Mark: One would think so, but there's something in it for everyone. After all, at the bare bones, it's about a family that has lost its way. Mary teaches the adults to learn how to have fun, and the children how to behave more responsibly. And the song "Feed The Birds" is at the heart of the show: a plea for charity towards animals and other humans.

Spotlight: What is the most difficult song? Easiest?
Mark: Playing “The Game” is very difficult and can be vocally throaty. It's also quite the scary number -- the toys revolt after being treated badly. The easiest song, I think, is Supercalifragilistic... although the 'sign language' that the actors do is pretty intense.
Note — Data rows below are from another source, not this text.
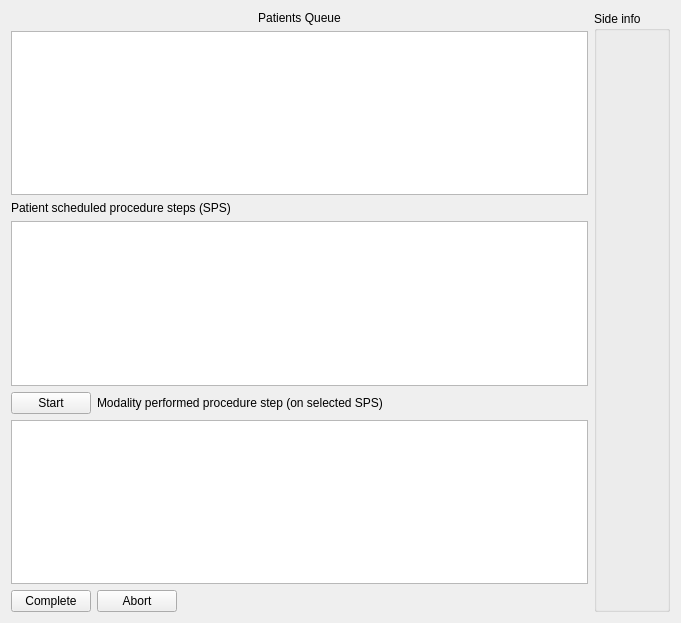
Qt form U70RoomWorklist/Resources/UI/qSlicerPatientsQueueWidget.ui (MichaelColonel/SlicerRT) before a commit.
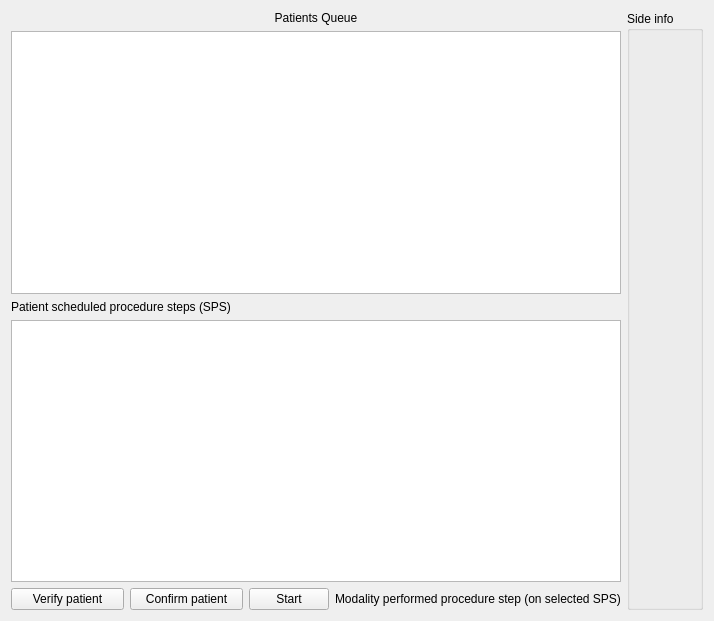
The same form after that commit. Custom widgets are drawn as their Qt base class.

Commit message: ENH: Changes in Patient WorkList module

```diff
--- a/U70RoomWorklist/Resources/UI/qSlicerPatientsQueueWidget.ui
+++ b/U70RoomWorklist/Resources/UI/qSlicerPatientsQueueWidget.ui
@@ -6,8 +6,8 @@
    <rect>
     <x>0</x>
     <y>0</y>
-    <width>681</width>
-    <height>623</height>
+    <width>714</width>
+    <height>621</height>
    </rect>
   </property>
   <property name="windowTitle">
@@ -28,6 +28,20 @@
      </item>
      <item row="4" column="0">
       <layout class="QHBoxLayout" name="horizontalLayout">
+       <item>
+        <widget class="QPushButton" name="PushButton_VerifyPatient">
+         <property name="text">
+          <string>Verify patient</string>
+         </property>
+        </widget>
+       </item>
+       <item>
+        <widget class="QPushButton" name="PushButton_ConfirmPatient">
+         <property name="text">
+          <string>Confirm patient</string>
+         </property>
+        </widget>
+       </item>
        <item>
         <widget class="QPushButton" name="PushButton_StartPatientSPS">
          <property name="sizePolicy">
@@ -50,8 +64,15 @@
        </item>
       </layout>
      </item>
-     <item row="5" column="0">
-      <widget class="QTableView" name="TableView_PatientSelectedSPS"/>
+     <item row="1" column="0">
+      <widget class="QTableView" name="TableView_PatientsQueue">
+       <property name="selectionMode">
+        <enum>QAbstractItemView::SingleSelection</enum>
+       </property>
+       <property name="selectionBehavior">
+        <enum>QAbstractItemView::SelectRows</enum>
+       </property>
+      </widget>
      </item>
      <item row="2" column="0">
       <widget class="QLabel" name="label_2">
@@ -80,37 +101,6 @@
        </property>
       </widget>
      </item>
-     <item row="6" column="0">
-      <layout class="QHBoxLayout" name="horizontalLayout_2">
-       <item>
-        <widget class="QPushButton" name="PushButton_CompletePatientSPS">
-         <property name="text">
-          <string>Complete</string>
-         </property>
-        </widget>
-       </item>
-       <item>
-        <widget class="QPushButton" name="PushButton_AbortPatientSPS">
-         <property name="text">
-          <string>Abort</string>
-         </property>
-        </widget>
-       </item>
-       <item>
-        <spacer name="horizontalSpacer">
-         <property name="orientation">
-          <enum>Qt::Horizontal</enum>
-         </property>
-         <property name="sizeHint" stdset="0">
-          <size>
-           <width>40</width>
-           <height>20</height>
-          </size>
-         </property>
-        </spacer>
-       </item>
-      </layout>
-     </item>
     </layout>
    </item>
    <item row="0" column="1">
```
Left out of the diff: 10 changed lines with no effect on the pictures. The commit also changes 3 other files.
Spotlight: Who makes up your band?
Mark: The band is a combo of professionals and teachers. We have a few members who have been in almost every community musical since they began. And we have a few newbies who are joining us for the first time.

Spotlight: How did you get started in this work? 
Mark: I've always enjoyed 'show playing' (I had an affinity for playing musical scores) and learned how to do it myself, with no real mentors. Musical theatre is not as far removed from solo or choral singing as one might think. I've been fortunate to work in many genres -- I began with classical music, then branched out to jazz piano.

Spotlight: What is your day job? Is it music?
Mark: It is my day job! I consider myself pretty lucky.

Spotlight: Any thoughts about the rehearsal process that are important?
Mark: The only wisdom I'd like to offer is that the rehearsal process will go smoothly if everyone allows themselves to make mistakes. It's important to try things and take a chance. Great things will happen if one does this. 

For information about “Mary Poppins,” check